Court rejects statement in trial of soldier found with pistol

Thursday, May 04, 2017

Magistrate Janneh-Njie of the Banjul Magistrates’ Court yesterday rejected the cautionary and voluntary statements in the case involving Babucarr Njie, a soldier found with a gun at the King Fahd Mosque.

This followed the submission made by the defence counsel, Sheriff Kumba Jobe, that the cautionary and voluntary statements sought to be tendered by the prosecution were not obtained voluntarily.

In her ruling, Magistrate Janneh-Njie told the court the law governing the admissibility of confessional statements obtained from accused persons while under detention is section 31 (2) of the Evidence Act which provides that a confession shall not be admissible if the statement was made by an accused person while under arrest, in detention or restricted by state agents unless the confession was made in writing by the accused or someone on his behalf and signed or thumb-printed by the accused in the presence of an independent witness. Such witness cannot be a member of the police, army or security forces.

She said the only issue that stood out for determination was whether the statements were recorded in the presence of an independent witness in strict compliance with the provision of section 31 (2) of the Evidence Act.

At this juncture, she summarized the evidence of the first prosecution witness in a voire dire (trial within trial).

The witness, Fabakary Kinteh, serving as an independent witness, said the accused was not forced when his statements were recorded.

She stated that according to the accused, he was put in cuffs and was tied on the table.

She further quoted the accused saying the second prosecution witness, Jally Senghore, asked him to give a statement or something might happen to him, and that the statement was recorded at 22:41 hours. At the time of recording, Jally Senghore and one Manneh were present.

Magistrate Janneh-Njie stated that it was the accused who said the statements were recorded on Monday the 13 February 2017, and that was the time the independent witness was present.

She pointed out that on the face of the voluntary statement, it was indicated that the statement was recorded at 22:42 hours, and this corroborated the evidence of the accused as to the time the statements were recorded.

On the contrary, she posited, when the independent witness was asked under cross-examination, as to the time the statements were obtained, he said he could not remember exactly but it was after 1pm.

She adduced further that Jally Senghore also admitted during cross-examination that the statements were not obtained during the night but during the day.

She said that both Fabakary Kinteh and Jally Senghore alleged that the statements were recorded during the day and the accused was saying that it was recorded during the night which corroborated what was on the document itself.

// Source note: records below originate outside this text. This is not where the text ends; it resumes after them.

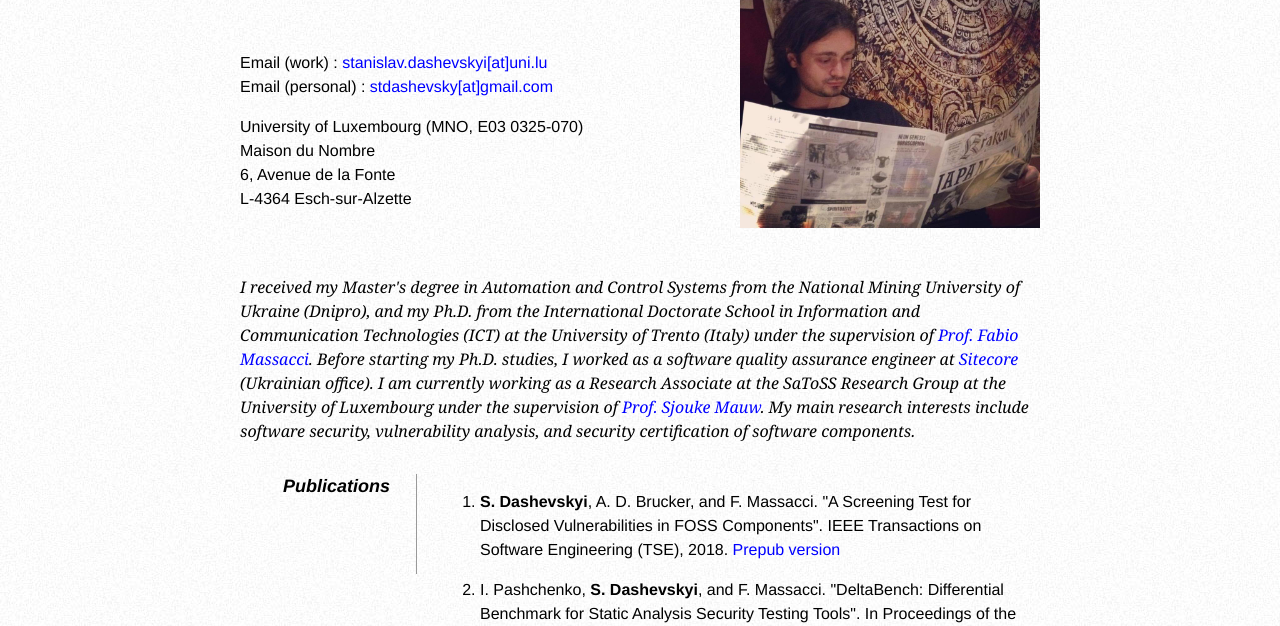
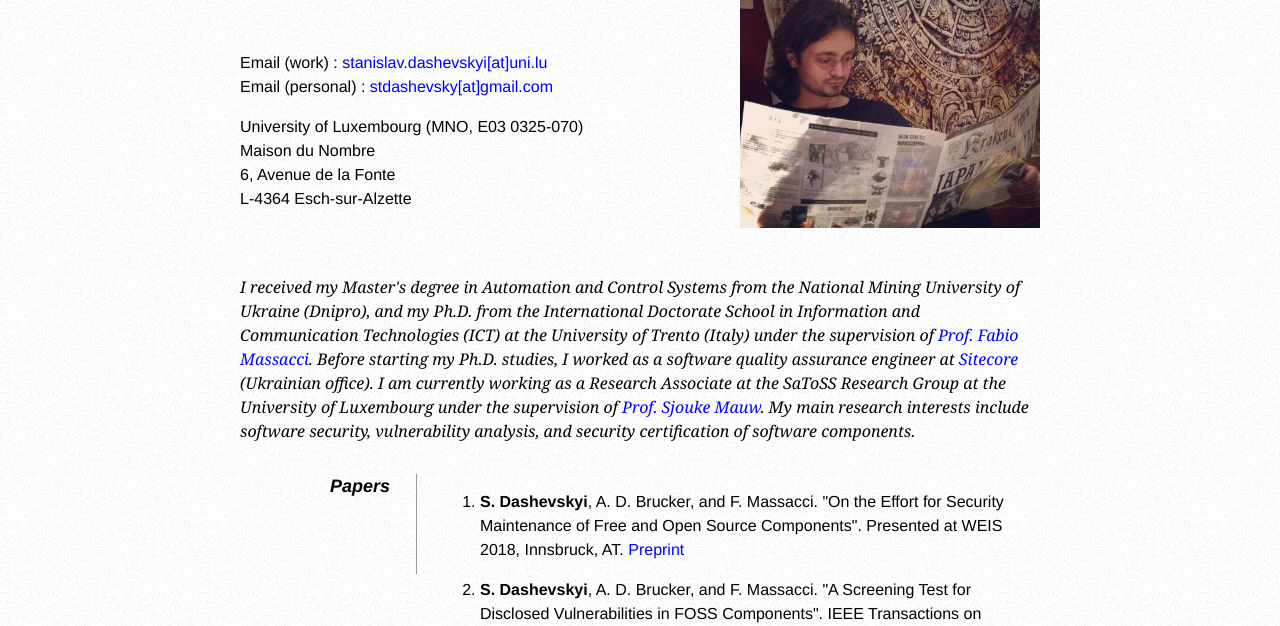
Before and after one commit to standash/standash.github.io, a plain HTML site: page index.html in a window 1280 px wide. Shown: the part 172-798 px from the top of the page. Drawn offline with Linux system fonts and the light colour scheme.

Commit message:
Update papers

```diff
--- a/index.html
+++ b/index.html
@@ -78,11 +78,16 @@
         <div class="clear"></div>
 
         <dl>
-			<!-- publications -->
+			<!-- papers -->
             <dd class="clear"></dd>
-            <dt>Publications</dt>
+            <dt> Papers </dt>
             <dd>
 			<ol>
+				<li>
+                    <b>S. Dashevskyi</b>, A. D. Brucker, and F. Massacci. "On the Effort for Security Maintenance of
+                    Free and Open Source Components". Presented at WEIS 2018, Innsbruck, AT.
+                    <a href="https://weis2018.econinfosec.org/wp-content/uploads/sites/5/2018/05/WEIS_2018_paper_19.pdf">Preprint</a>
+				</li>
 				<li>
                     <b>S. Dashevskyi</b>, A. D. Brucker, and F. Massacci. "A Screening Test for
                     Disclosed Vulnerabilities in FOSS Components". IEEE
```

She further told the court that considering the fact that the document indicated that the statements were recorded at 22:42 hours, she could not believe the evidence of both Fabakary Kinteh and Jally Senghore that the statements were recorded during the day.

She therefore concluded that the statements were recorded at 22:42 hours.

Magistrate Janneh-Njie stated that considering the discrepancy as to the time the statements at issue were obtained, the court was in doubt as to whether the said independent witness was present at the time the statements were recorded at 22:42 hours.

She adduced that in the light of the above, that the prosecution had failed to prove that the statements sought to be tendered were obtained in strict compliance with section 31(2) of the Evidence Act.

She consequently rejected the statements.

The case was adjourned until 8 May 2017.

Sgt Jaiteh held the brief for Sub-Inspector Bojang.

Author: Dawda Faye